Difference listings:

%%

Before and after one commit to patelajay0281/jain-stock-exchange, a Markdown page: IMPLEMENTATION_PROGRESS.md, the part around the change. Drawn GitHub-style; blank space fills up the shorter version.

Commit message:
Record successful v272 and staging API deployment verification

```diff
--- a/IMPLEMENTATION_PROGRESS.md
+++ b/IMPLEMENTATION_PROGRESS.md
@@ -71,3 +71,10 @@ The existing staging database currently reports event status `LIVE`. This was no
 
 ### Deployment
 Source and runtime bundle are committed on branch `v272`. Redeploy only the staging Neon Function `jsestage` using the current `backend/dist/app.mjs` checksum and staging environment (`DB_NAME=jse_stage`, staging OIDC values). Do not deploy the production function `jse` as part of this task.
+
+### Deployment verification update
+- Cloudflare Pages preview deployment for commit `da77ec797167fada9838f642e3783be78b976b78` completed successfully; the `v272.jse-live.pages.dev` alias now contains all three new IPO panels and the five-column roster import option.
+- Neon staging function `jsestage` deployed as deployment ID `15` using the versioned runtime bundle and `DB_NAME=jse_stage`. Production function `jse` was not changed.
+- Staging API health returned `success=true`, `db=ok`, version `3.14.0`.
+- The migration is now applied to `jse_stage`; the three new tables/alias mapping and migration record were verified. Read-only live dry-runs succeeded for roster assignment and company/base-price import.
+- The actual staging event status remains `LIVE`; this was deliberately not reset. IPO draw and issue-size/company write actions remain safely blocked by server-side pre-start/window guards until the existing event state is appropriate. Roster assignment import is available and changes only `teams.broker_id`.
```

%%

TRY IT: Please print exactly the lines of the entries above, beginning with the line that contains "Record successful v272" and ending with the last line.

SOLVED EXERCISE:
Record successful v272 and staging API deployment verification

```diff
--- a/IMPLEMENTATION_PROGRESS.md
+++ b/IMPLEMENTATION_PROGRESS.md
@@ -71,3 +71,10 @@ The existing staging database currently reports event status `LIVE`. This was no
 
 ### Deployment
 Source and runtime bundle are committed on branch `v272`. Redeploy only the staging Neon Function `jsestage` using the current `backend/dist/app.mjs` checksum and staging environment (`DB_NAME=jse_stage`, staging OIDC values). Do not deploy the production function `jse` as part of this task.
+
+### Deployment verification update
+- Cloudflare Pages preview deployment for commit `da77ec797167fada9838f642e3783be78b976b78` completed successfully; the `v272.jse-live.pages.dev` alias now contains all three new IPO panels and the five-column roster import option.
+- Neon staging function `jsestage` deployed as deployment ID `15` using the versioned runtime bundle and `DB_NAME=jse_stage`. Production function `jse` was not changed.
+- Staging API health returned `success=true`, `db=ok`, version `3.14.0`.
+- The migration is now applied to `jse_stage`; the three new tables/alias mapping and migration record were verified. Read-only live dry-runs succeeded for roster assignment and company/base-price import.
+- The actual staging event status remains `LIVE`; this was deliberately not reset. IPO draw and issue-size/company write actions remain safely blocked by server-side pre-start/window guards until the existing event state is appropriate. Roster assignment import is available and changes only `teams.broker_id`.
```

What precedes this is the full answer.